IMAGINE The Sorcerer’s Apprentice

The album Imagine was released on September 9 (9th month; 9th day), 1971 (1 + 9 + 7 + 1 = 18; 1 + 8 = 9) of a 9 year. John Lennon admitted the song was "an anti-religious, anti-nationalistic, anti-conventional, anti-capitalistic song, but because it's sugar-coated, it's accepted." But not everyone accepted it. When it was released in 1971, Mark Chapman had just gone through a religious conversion and had become a ‘Jesus Freak’. He told his friend Miles McManus that Imagine was a communist song and that Lennon’s message ‘imagine a world with no heaven or religion’ was blasphemy. Mark grew up in the southeastern US Bible belt, Decatur, Georgia, and still held John’s ‘more popular than Jesus’ statement in contempt. He said, “Who the hell are they to compare themselves to Jesus.” Chapman would play the song Imagine on his guitar and sing, "Imagine John Lennon is dead!"

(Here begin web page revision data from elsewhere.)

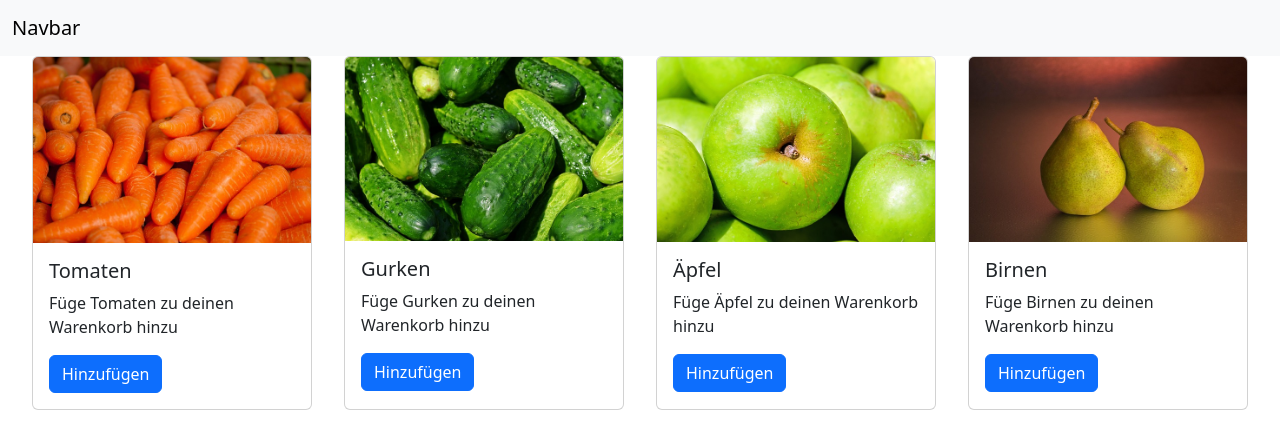
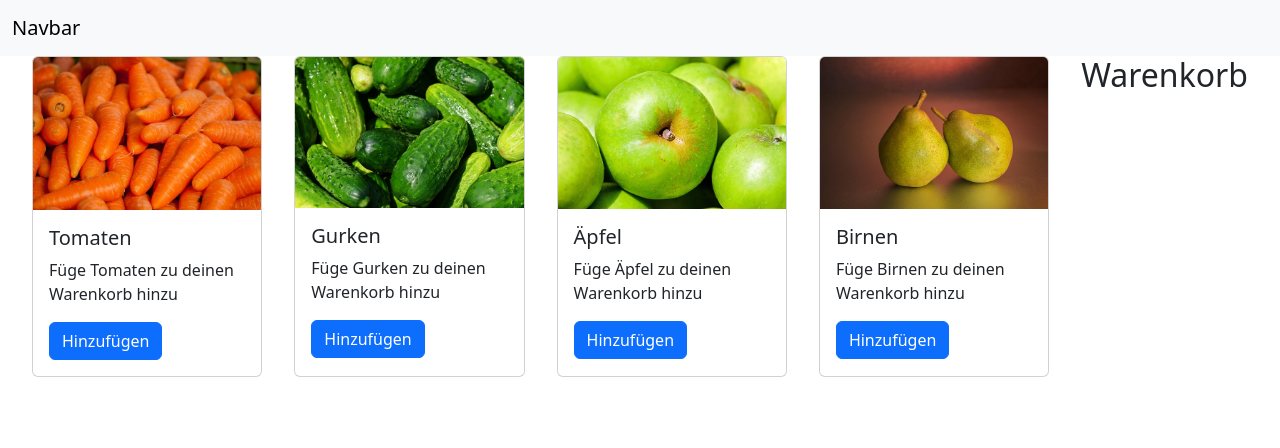
Before and after one commit to RobbyRunge/react-app, a React (Create React App) app: page / in a window 1280 px wide. Shown: the top 448 px of the page. Built offline with nearby package versions, Linux system fonts and the light colour scheme.

Commit message:
Add ShoppingCard component and update App layout with main container

```diff
--- a/src/app.jsx
+++ b/src/app.jsx
@@ -1,19 +1,23 @@
 import React, { Component } from 'react';
 import Navbar from "./components/navbar";
 import Product from "./components/product";
+import ShoppingCard from "./components/shopping-card";
 
 class App extends Component {
-  state = {  }
+  state = {}
   render() {
     return <React.Fragment>
-            <Navbar/>
-            <div className="product-container">
-              <Product img="carrots.jpg" title="Tomaten" description="Füge Tomaten zu deinen Warenkorb hinzu"/>
-              <Product img="gurke.jpg" title="Gurken" description="Füge Gurken zu deinen Warenkorb hinzu"/>
-              <Product img="äpfel.jpg" title="Äpfel" description="Füge Äpfel zu deinen Warenkorb hinzu"/>
-              <Product img="birne.jpg" title="Birnen" description="Füge Birnen zu deinen Warenkorb hinzu"/>
-            </div>
-           </React.Fragment>;
+      <Navbar />
+      <div className="main-container">
+        <div className="product-container">
+          <Product img="carrots.jpg" title="Tomaten" description="Füge Tomaten zu deinen Warenkorb hinzu" />
+          <Product img="gurke.jpg" title="Gurken" description="Füge Gurken zu deinen Warenkorb hinzu" />
+          <Product img="äpfel.jpg" title="Äpfel" description="Füge Äpfel zu deinen Warenkorb hinzu" />
+          <Product img="birne.jpg" title="Birnen" description="Füge Birnen zu deinen Warenkorb hinzu" />
+        </div>
+        <ShoppingCard />
+      </div>
+    </React.Fragment>;
   }
 }
 
--- /dev/null
+++ b/src/components/shopping-card.jsx
@@ -0,0 +1,12 @@
+import React, { Component } from 'react';
+
+class ShoppingCard extends Component {
+  state = {  }
+  render() {
+    return <div className='shopping-card'>
+      <h2>Warenkorb</h2>
+    </div>;
+  }
+ }
+
+ export default ShoppingCard;
--- a/src/index.css
+++ b/src/index.css
@@ -2,6 +2,15 @@
   display: flex;
   gap: 32px;
   padding: 0 32px;
+}
+
+.shopping-card {
+  width: 25vw;
+}
+
+.main-container {
+  display: flex;
+  padding-right: 32px;
 }
 
 @media (max-width: 850px) {
```
Also changed, not shown: src/components/product.jsx (+7 -7 lines).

I like the song Imagine, but it is ‘flaming pie in the sky’.

In 1990, William F. Buckley wrote a editorial about the song. He refers to John as ‘The Sorcerer’s Apprentice’.